How can belief in the divine revelation of Scripture be reconciled with historical textual research? A discussion between Benjamin Sommer, an expert in modern Jewish theology, and Abdelmajid Charfi, the editor of a recently published historical critical edition of the Quran.

Access Barriers. Critical Perspectives on Racism in Schools and Curatorial Practices

20 March 2019, 9.30 am–7 pm
The conference will explore discriminatory access barriers in schools and question the museum practices of collecting, organizing and exhibiting from critical perspectives on racism. In her keynote, Jane Weiß (Humboldt University Berlin) examines racist access barriers from a historical and educational perspective. In the second keynote, Bonita Bennett (District Six Museum, Cape Town) considers museums as places of social change.

Djiparmisse – In the Magic of the Moment

26 March 2019
Memorial Event for Reinhold Lagrene as Part of Romnja* Power Month. Ilona Lagrene, life companion and fellow political campaigner speaks about her husband’s life work and reads from the posthumously published book Djiparmissa (Heart Stories) in Romany and German.

Humanity: Between Destiny and Free Will

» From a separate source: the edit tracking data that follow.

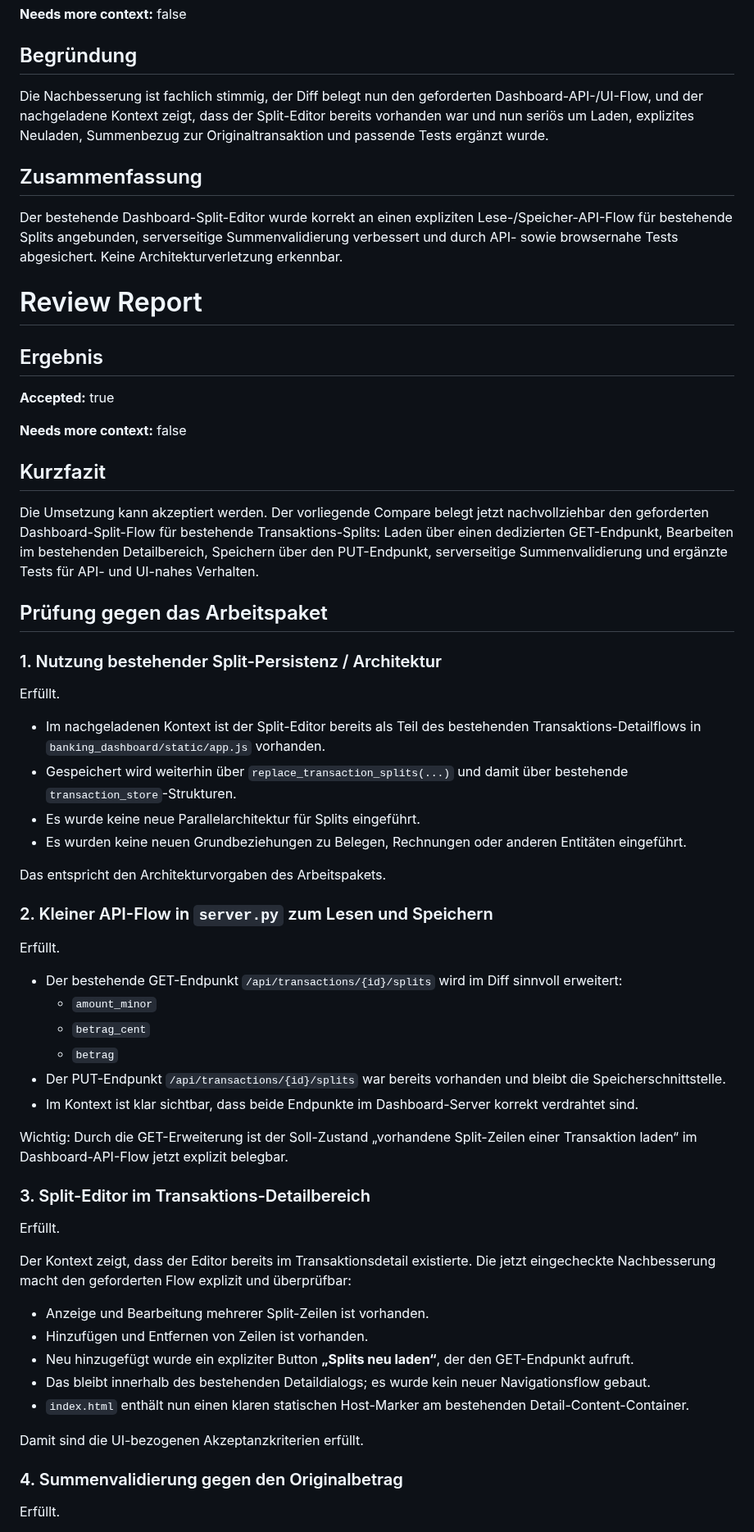
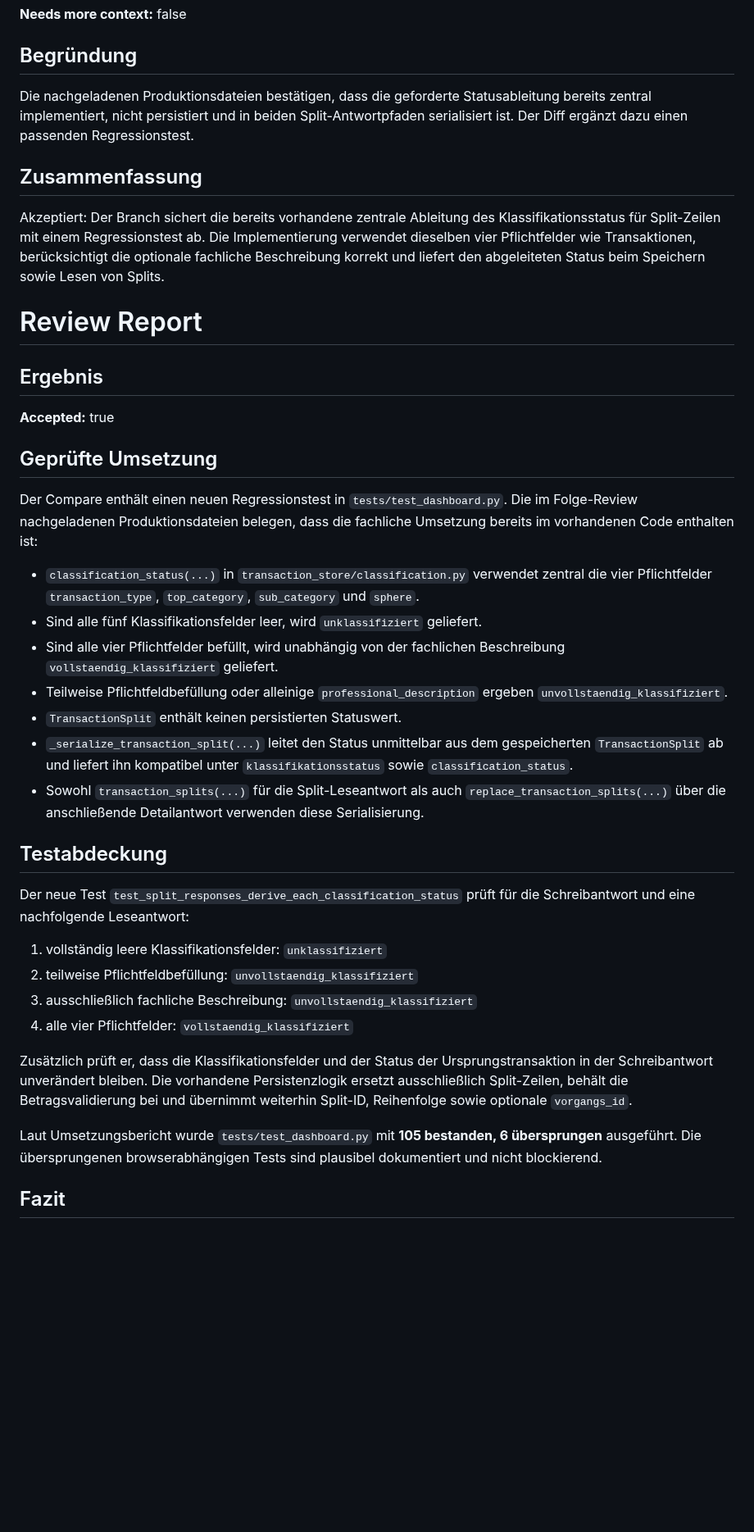
Before and after one commit to ChristophS/bsv-banking, a Markdown page: feedback/review-report.md, the part around one of its changes. Shown at 82% size. Rendered like a GitHub page; blank space fills up the shorter version.

Commit message:
Updated backlog_review_suggestions

```diff
--- a/feedback/review-report.md
+++ b/feedback/review-report.md
@@ -8,11 +8,11 @@
 
 ## Begründung
 
-Die Nachbesserung ist fachlich stimmig, der Diff belegt nun den geforderten Dashboard-API-/UI-Flow, und der nachgeladene Kontext zeigt, dass der Split-Editor bereits vorhanden war und nun seriös um Laden, explizites Neuladen, Summenbezug zur Originaltransaktion und passende Tests ergänzt wurde.
+Die nachgeladenen Produktionsdateien bestätigen, dass die geforderte Statusableitung bereits zentral implementiert, nicht persistiert und in beiden Split-Antwortpfaden serialisiert ist. Der Diff ergänzt dazu einen passenden Regressionstest.
 
 ## Zusammenfassung
 
-Der bestehende Dashboard-Split-Editor wurde korrekt an einen expliziten Lese-/Speicher-API-Flow für bestehende Splits angebunden, serverseitige Summenvalidierung verbessert und durch API- sowie browsernahe Tests abgesichert. Keine Architekturverletzung erkennbar.
+Akzeptiert: Der Branch sichert die bereits vorhandene zentrale Ableitung des Klassifikationsstatus für Split-Zeilen mit einem Regressionstest ab. Die Implementierung verwendet dieselben vier Pflichtfelder wie Transaktionen, berücksichtigt die optionale fachliche Beschreibung korrekt und liefert den abgeleiteten Status beim Speichern sowie Lesen von Splits.
 
 # Review Report
 
@@ -20,53 +20,30 @@ Der bestehende Dashboard-Split-Editor wurde korrekt an einen expliziten Lese-/Sp
 
 **Accepted:** true
 
-**Needs more context:** false
+## Geprüfte Umsetzung
 
-## Kurzfazit
+Der Compare enthält einen neuen Regressionstest in `tests/test_dashboard.py`. Die im Folge-Review nachgeladenen Produktionsdateien belegen, dass die fachliche Umsetzung bereits im vorhandenen Code enthalten ist:
 
-Die Umsetzung kann akzeptiert werden. Der vorliegende Compare belegt jetzt nachvollziehbar den geforderten Dashboard-Split-Flow für bestehende Transaktions-Splits: Laden über einen dedizierten GET-Endpunkt, Bearbeiten im bestehenden Detailbereich, Speichern über den PUT-Endpunkt, serverseitige Summenvalidierung und ergänzte Tests für API- und UI-nahes Verhalten.
+- `classification_status(...)` in `transaction_store/classification.py` verwendet zentral die vier Pflichtfelder `transaction_type`, `top_category`, `sub_category` und `sphere`.
+- Sind alle fünf Klassifikationsfelder leer, wird `unklassifiziert` geliefert.
+- Sind alle vier Pflichtfelder befüllt, wird unabhängig von der fachlichen Beschreibung `vollstaendig_klassifiziert` geliefert.
+- Teilweise Pflichtfeldbefüllung oder alleinige `professional_description` ergeben `unvollstaendig_klassifiziert`.
+- `TransactionSplit` enthält keinen persistierten Statuswert.
+- `_serialize_transaction_split(...)` leitet den Status unmittelbar aus dem gespeicherten `TransactionSplit` ab und liefert ihn kompatibel unter `klassifikationsstatus` sowie `classification_status`.
+- Sowohl `transaction_splits(...)` für die Split-Leseantwort als auch `replace_transaction_splits(...)` über die anschließende Detailantwort verwenden diese Serialisierung.
 
-## Prüfung gegen das Arbeitspaket
+## Testabdeckung
 
-### 1. Nutzung bestehender Split-Persistenz / Architektur
+Der neue Test `test_split_responses_derive_each_classification_status` prüft für die Schreibantwort und eine nachfolgende Leseantwort:
 
-Erfüllt.
+1. vollständig leere Klassifikationsfelder: `unklassifiziert`
+2. teilweise Pflichtfeldbefüllung: `unvollstaendig_klassifiziert`
+3. ausschließlich fachliche Beschreibung: `unvollstaendig_klassifiziert`
+4. alle vier Pflichtfelder: `vollstaendig_klassifiziert`
 
-- Im nachgeladenen Kontext ist der Split-Editor bereits als Teil des bestehenden Transaktions-Detailflows in `banking_dashboard/static/app.js` vorhanden.
-- Gespeichert wird weiterhin über `replace_transaction_splits(...)` und damit über bestehende `transaction_store`-Strukturen.
-- Es wurde keine neue Parallelarchitektur für Splits eingeführt.
-- Es wurden keine neuen Grundbeziehungen zu Belegen, Rechnungen oder anderen Entitäten eingeführt.
+Zusätzlich prüft er, dass die Klassifikationsfelder und der Status der Ursprungstransaktion in der Schreibantwort unverändert bleiben. Die vorhandene Persistenzlogik ersetzt ausschließlich Split-Zeilen, behält die Betragsvalidierung bei und übernimmt weiterhin Split-ID, Reihenfolge sowie optionale `vorgangs_id`.
 
-Das entspricht den Architekturvorgaben des Arbeitspakets.
+Laut Umsetzungsbericht wurde `tests/test_dashboard.py` mit **105 bestanden, 6 übersprungen** ausgeführt. Die übersprungenen browserabhängigen Tests sind plausibel dokumentiert und nicht blockierend.
 
-### 2. Kleiner API-Flow in `server.py` zum Lesen und Speichern
+## Fazit
 
-Erfüllt.
-
-- Der bestehende GET-Endpunkt `/api/transactions/{id}/splits` wird im Diff sinnvoll erweitert:
-  - `amount_minor`
-  - `betrag_cent`
-  - `betrag`
-- Der PUT-Endpunkt `/api/transactions/{id}/splits` war bereits vorhanden und bleibt die Speicherschnittstelle.
-- Im Kontext ist klar sichtbar, dass beide Endpunkte im Dashboard-Server korrekt verdrahtet sind.
-
-Wichtig: Durch die GET-Erweiterung ist der Soll-Zustand „vorhandene Split-Zeilen einer Transaktion laden“ im Dashboard-API-Flow jetzt explizit belegbar.
-
-### 3. Split-Editor im Transaktions-Detailbereich
-
-Erfüllt.
-
-Der Kontext zeigt, dass der Editor bereits im Transaktionsdetail existierte. Die jetzt eingecheckte Nachbesserung macht den geforderten Flow explizit und überprüfbar:
-
-- Anzeige und Bearbeitung mehrerer Split-Zeilen ist vorhanden.
-- Hinzufügen und Entfernen von Zeilen ist vorhanden.
-- Neu hinzugefügt wurde ein expliziter Button **„Splits neu laden“**, der den GET-Endpunkt aufruft.
-- Das bleibt innerhalb des bestehenden Detaildialogs; es wurde kein neuer Navigationsflow gebaut.
-- `index.html` enthält nun einen klaren statischen Host-Marker am bestehenden Detail-Content-Container.
-
-Damit sind die UI-bezogenen Akzeptanzkriterien erfüllt.
-
-### 4. Summenvalidierung gegen den Originalbetrag
-
-Erfüllt.
-
```
Also changed, not shown: other parts of feedback/review-report.md (+1 -59 lines).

30 April 2019
New findings in psychology, neurology, and genetics have been increasingly casting doubt on humans’ capacity to make conscious decisions. This comes down to whether humans are responsible for their own actions. Is our free will really just an illusion? A discussion with Alan Mittleman (Jewish Theological Seminary of America) and Martin Mahmud Kellner (Institute of Islamic Theology, Osnabrück).

Do You Believe in Miracles?

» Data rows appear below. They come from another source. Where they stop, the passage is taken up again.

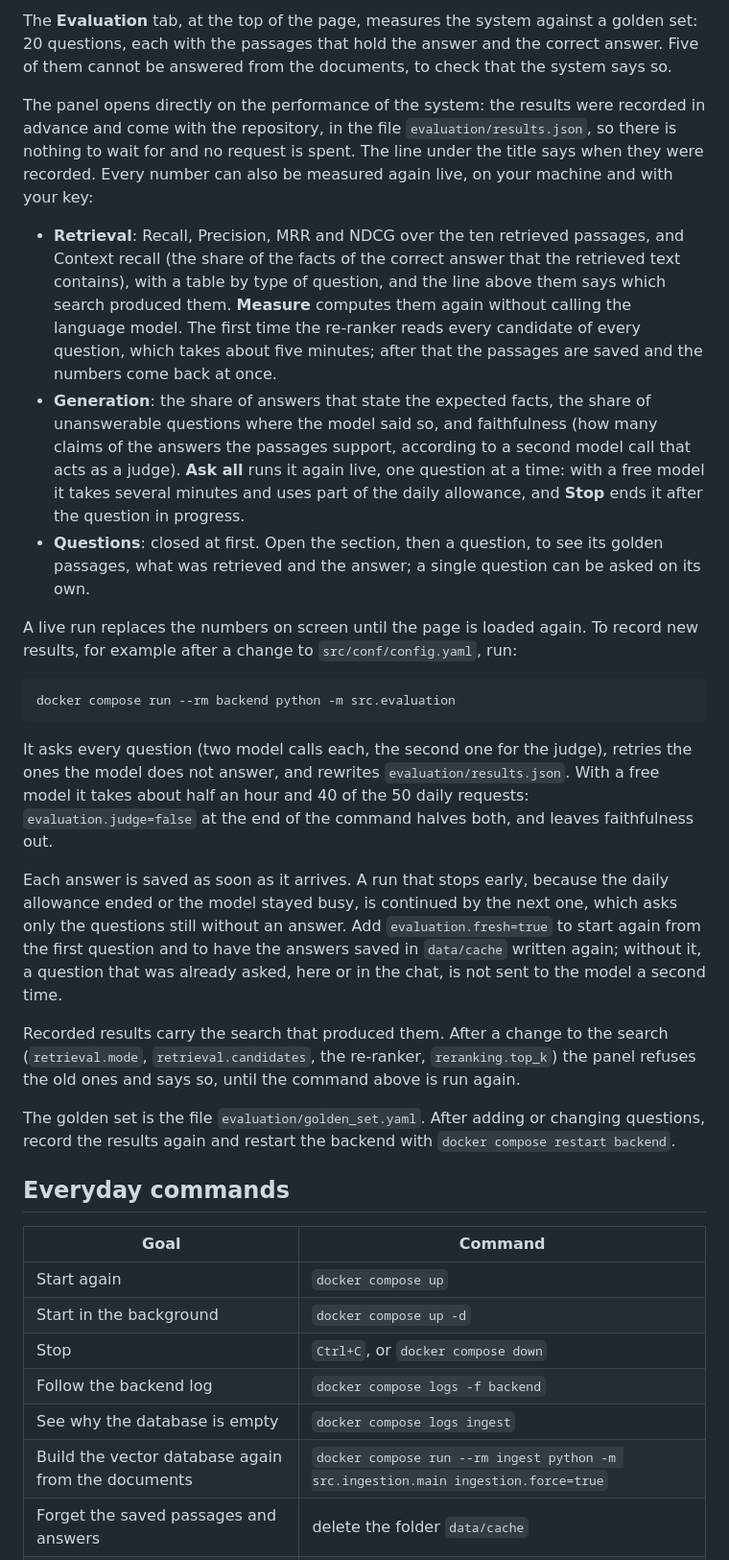
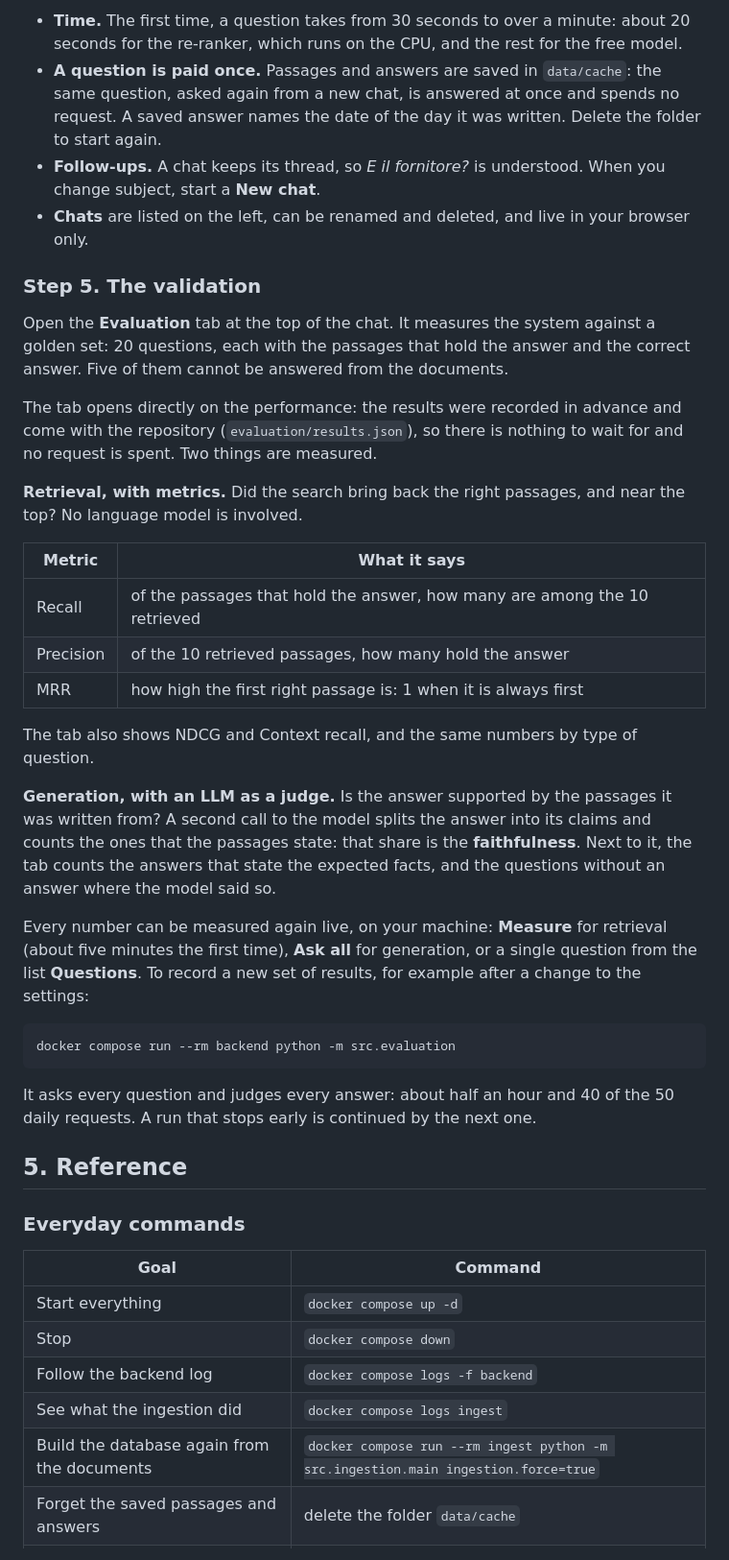
Before and after one commit to nameisalfio/RAG-Workshop, a Markdown page: README.md, the part around one of its changes. Shown at 96% size. GitHub-like rendering.

````diff
--- a/README.md
+++ b/README.md
@@ -202,62 +204,61 @@ Questions worth trying:
 
-The **Evaluation** tab, at the top of the page, measures the system against a golden set: 20
-questions, each with the passages that hold the answer and the correct answer. Five of them
-cannot be answered from the documents, to check that the system says so.
+- **Time.** The first time, a question takes from 30 seconds to over a minute: about 20 seconds for
+  the re-ranker, which runs on the CPU, and the rest for the free model.
+- **A question is paid once.** Passages and answers are saved in `data/cache`: the same question,
+  asked again from a new chat, is answered at once and spends no request. A saved answer names the
+  date of the day it was written. Delete the folder to start again.
+- **Follow-ups.** A chat keeps its thread, so *E il fornitore?* is understood. When you change
+  subject, start a **New chat**.
+- **Chats** are listed on the left, can be renamed and deleted, and live in your browser only.
 
-The panel opens directly on the performance of the system: the results were recorded in advance
-and come with the repository, in the file `evaluation/results.json`, so there is nothing to wait
-for and no request is spent. The line under the title says when they were recorded. Every number
-can also be measured again live, on your machine and with your key:
+### Step 5. The validation
 
-- **Retrieval**: Recall, Precision, MRR and NDCG over the ten retrieved passages, and Context
-  recall (the share of the facts of the correct answer that the retrieved text contains), with a
-  table by type of question, and the line above them says which search produced them. **Measure**
-  computes them again without calling the language model. The first time the re-ranker reads
-  every candidate of every question, which takes about five minutes; after that the passages
-  are saved and the numbers come back at once.
-- **Generation**: the share of answers that state the expected facts, the share of unanswerable
-  questions where the model said so, and faithfulness (how many claims of the answers the passages
-  support, according to a second model call that acts as a judge). **Ask all** runs it again live,
-  one question at a time: with a free model it takes several minutes and uses part of the daily
-  allowance, and **Stop** ends it after the question in progress.
-- **Questions**: closed at first. Open the section, then a question, to see its golden passages,
-  what was retrieved and the answer; a single question can be asked on its own.
+Open the **Evaluation** tab at the top of the chat. It measures the system against a golden set:
+20 questions, each with the passages that hold the answer and the correct answer. Five of them
+cannot be answered from the documents.
 
-A live run replaces the numbers on screen until the page is loaded again. To record new results,
-for example after a change to `src/conf/config.yaml`, run:
+The tab opens directly on the performance: the results were recorded in advance and come with the
+repository (`evaluation/results.json`), so there is nothing to wait for and no request is spent.
+Two things are measured.
+
+**Retrieval, with metrics.** Did the search bring back the right passages, and near the top? No
+language model is involved.
+
+| Metric | What it says |
+|---|---|
+| Recall | of the passages that hold the answer, how many are among the 10 retrieved |
+| Precision | of the 10 retrieved passages, how many hold the answer |
+| MRR | how high the first right passage is: 1 when it is always first |
+
+The tab also shows NDCG and Context recall, and the same numbers by type of question.
+
+**Generation, with an LLM as a judge.** Is the answer supported by the passages it was written
+from? A second call to the model splits the answer into its claims and counts the ones that the
+passages state: that share is the **faithfulness**. Next to it, the tab counts the answers that
+state the expected facts, and the questions without an answer where the model said so.
+
+Every number can be measured again live, on your machine: **Measure** for retrieval (about five
+minutes the first time), **Ask all** for generation, or a single question from the list
+**Questions**. To record a new set of results, for example after a change to the settings:
 
 ```bash
 docker compose run --rm backend python -m src.evaluation
 ```
 
-It asks every question (two model calls each, the second one for the judge), retries the ones the
-model does not answer, and rewrites `evaluation/results.json`. With a free model it takes about
-half an hour and 40 of the 50 daily requests: `evaluation.judge=false` at the end of the command
-halves both, and leaves faithfulness out.
+It asks every question and judges every answer: about half an hour and 40 of the 50 daily
+requests. A run that stops early is continued by the next one.
 
-Each answer is saved as soon as it arrives. A run that stops early, because the daily allowance
-ended or the model stayed busy, is continued by the next one, which asks only the questions still
-without an answer. Add `evaluation.fresh=true` to start again from the first question and to have
-the answers saved in `data/cache` written again; without it, a question that was already asked,
-here or in the chat, is not sent to the model a second time.
+## 5. Reference
 
-Recorded results carry the search that produced them. After a change to the search
-(`retrieval.mode`, `retrieval.candidates`, the re-ranker, `reranking.top_k`) the panel refuses the
-old ones and says so, until the command above is run again.
-
-The golden set is the file `evaluation/golden_set.yaml`. After adding or changing questions,
-record the results again and restart the backend with `docker compose restart backend`.
-
-## Everyday commands
+### Everyday commands
 
 | Goal | Command |
 |---|---|
-| Start again | `docker compose up` |
-| Start in the background | `docker compose up -d` |
-| Stop | `Ctrl+C`, or `docker compose down` |
+| Start everything | `docker compose up -d` |
+| Stop | `docker compose down` |
 | Follow the backend log | `docker compose logs -f backend` |
-| See why the database is empty | `docker compose logs ingest` |
-| Build the vector database again from the documents | `docker compose run --rm ingest python -m src.ingestion.main ingestion.force=true` |
+| See what the ingestion did | `docker compose logs ingest` |
+| Build the database again from the documents | `docker compose run --rm ingest python -m src.ingestion.main ingestion.force=true` |
 | Forget the saved passages and answers | delete the folder `data/cache` |
 | Delete the database and the downloaded models | `docker compose down -v` |
 
````
Also changed, not shown: other parts of README.md (+164 -232 lines).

13 June 2019
Many people are skeptical of miracle stories found in Jewish and Muslim Scripture, or reject them entirely. For others, as believers, they are objective accounts of the facts and proof of God’s existence. Is it possible to believe in miracles in this day and age? A discussion with James A. Diamond, the expert in Jewish philosophy, and Umeyye Isra Yazicioglu, a scholar of religion.

Creation and Evolution in Schools

4 July 2019
Evolutionary biology is not taught at some religious schools in the United States, Israel, and some Muslim-majority countries. This has encountered growing criticism, including from some Jewish and Muslim theologians and scholars. But how teachers present both scientific and theological views of the world without either de-legitimizing or reifying religious perspectives? The education scholars Rachel S. A. Pear and Anila Asghar discuss these questions from both Jewish and Muslim perspectives.